**Entries taken from a collection**
□ □ □
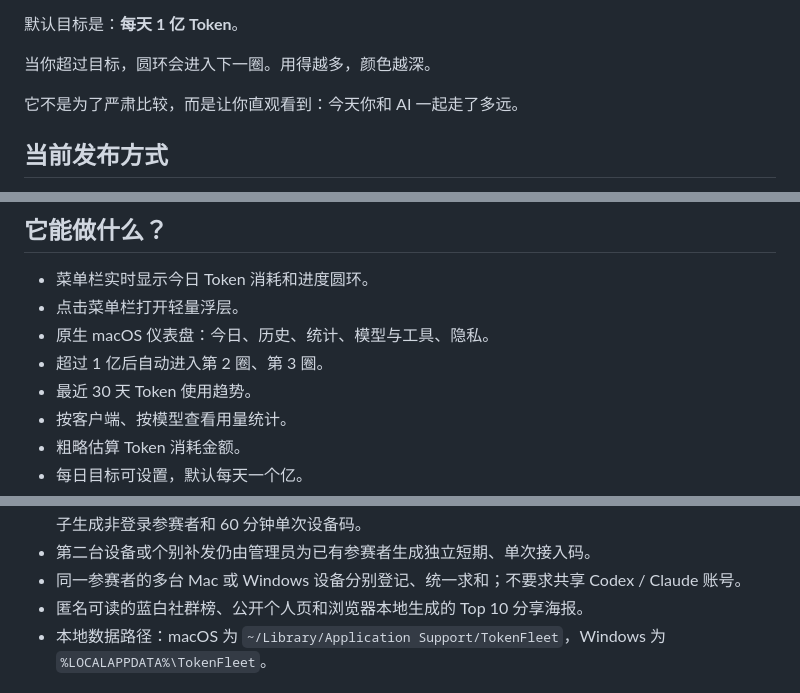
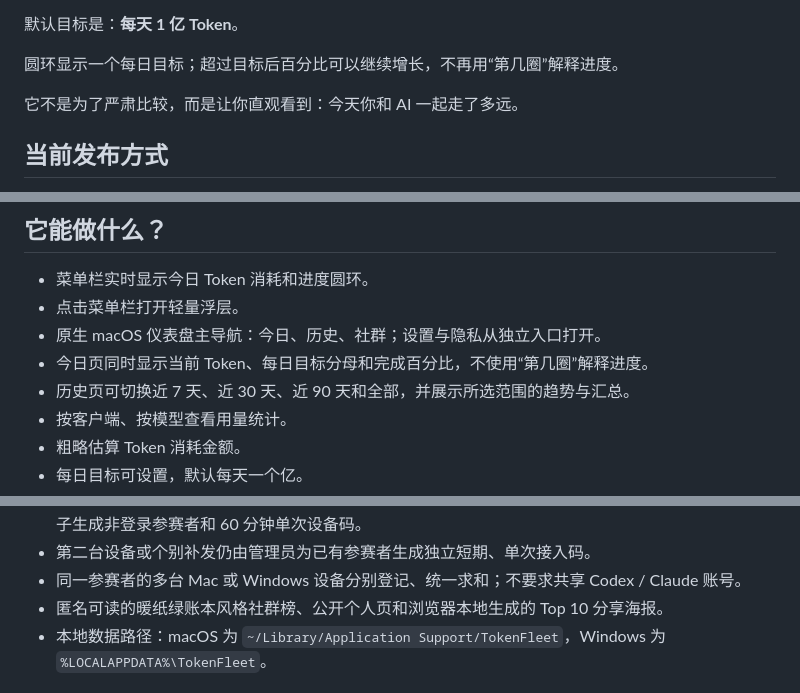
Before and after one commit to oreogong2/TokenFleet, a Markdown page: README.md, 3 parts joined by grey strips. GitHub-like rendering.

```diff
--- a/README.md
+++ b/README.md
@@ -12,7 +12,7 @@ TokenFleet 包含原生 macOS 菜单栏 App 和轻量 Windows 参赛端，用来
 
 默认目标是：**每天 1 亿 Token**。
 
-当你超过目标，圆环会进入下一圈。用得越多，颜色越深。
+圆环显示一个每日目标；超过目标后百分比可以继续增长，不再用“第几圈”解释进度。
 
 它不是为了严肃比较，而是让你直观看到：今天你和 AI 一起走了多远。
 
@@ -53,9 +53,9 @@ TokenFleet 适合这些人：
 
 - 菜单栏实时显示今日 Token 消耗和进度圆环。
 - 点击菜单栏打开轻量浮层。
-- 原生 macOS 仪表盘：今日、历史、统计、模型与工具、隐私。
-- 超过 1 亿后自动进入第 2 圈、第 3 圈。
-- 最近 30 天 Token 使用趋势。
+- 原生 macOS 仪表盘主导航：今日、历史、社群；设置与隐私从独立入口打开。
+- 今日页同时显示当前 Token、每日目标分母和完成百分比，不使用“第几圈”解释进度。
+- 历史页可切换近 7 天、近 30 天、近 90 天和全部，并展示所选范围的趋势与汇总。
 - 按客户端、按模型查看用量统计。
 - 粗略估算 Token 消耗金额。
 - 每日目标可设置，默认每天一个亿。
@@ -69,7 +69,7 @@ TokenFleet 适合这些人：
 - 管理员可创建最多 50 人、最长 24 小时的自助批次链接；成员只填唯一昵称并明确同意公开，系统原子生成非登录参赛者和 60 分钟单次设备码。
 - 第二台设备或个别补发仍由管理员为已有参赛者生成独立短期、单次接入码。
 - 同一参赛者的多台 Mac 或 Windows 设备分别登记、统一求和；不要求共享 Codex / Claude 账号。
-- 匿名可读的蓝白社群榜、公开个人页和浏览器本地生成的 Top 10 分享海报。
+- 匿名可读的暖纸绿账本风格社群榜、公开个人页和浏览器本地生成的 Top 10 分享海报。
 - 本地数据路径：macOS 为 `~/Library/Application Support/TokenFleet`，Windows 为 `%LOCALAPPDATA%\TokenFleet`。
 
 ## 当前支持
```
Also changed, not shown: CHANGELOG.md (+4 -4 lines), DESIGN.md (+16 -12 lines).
□ □ □
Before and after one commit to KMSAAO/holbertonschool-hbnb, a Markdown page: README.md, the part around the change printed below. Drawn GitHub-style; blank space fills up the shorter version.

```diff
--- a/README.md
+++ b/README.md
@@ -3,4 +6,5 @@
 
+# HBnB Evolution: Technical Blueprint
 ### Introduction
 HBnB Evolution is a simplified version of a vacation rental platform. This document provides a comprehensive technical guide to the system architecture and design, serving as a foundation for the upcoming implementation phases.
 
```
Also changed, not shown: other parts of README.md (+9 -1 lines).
□ □ □
**Task description**
Say how many lines of the data include the string "TokenFleet". Nothing other than the number should be given.

**Expected output**
5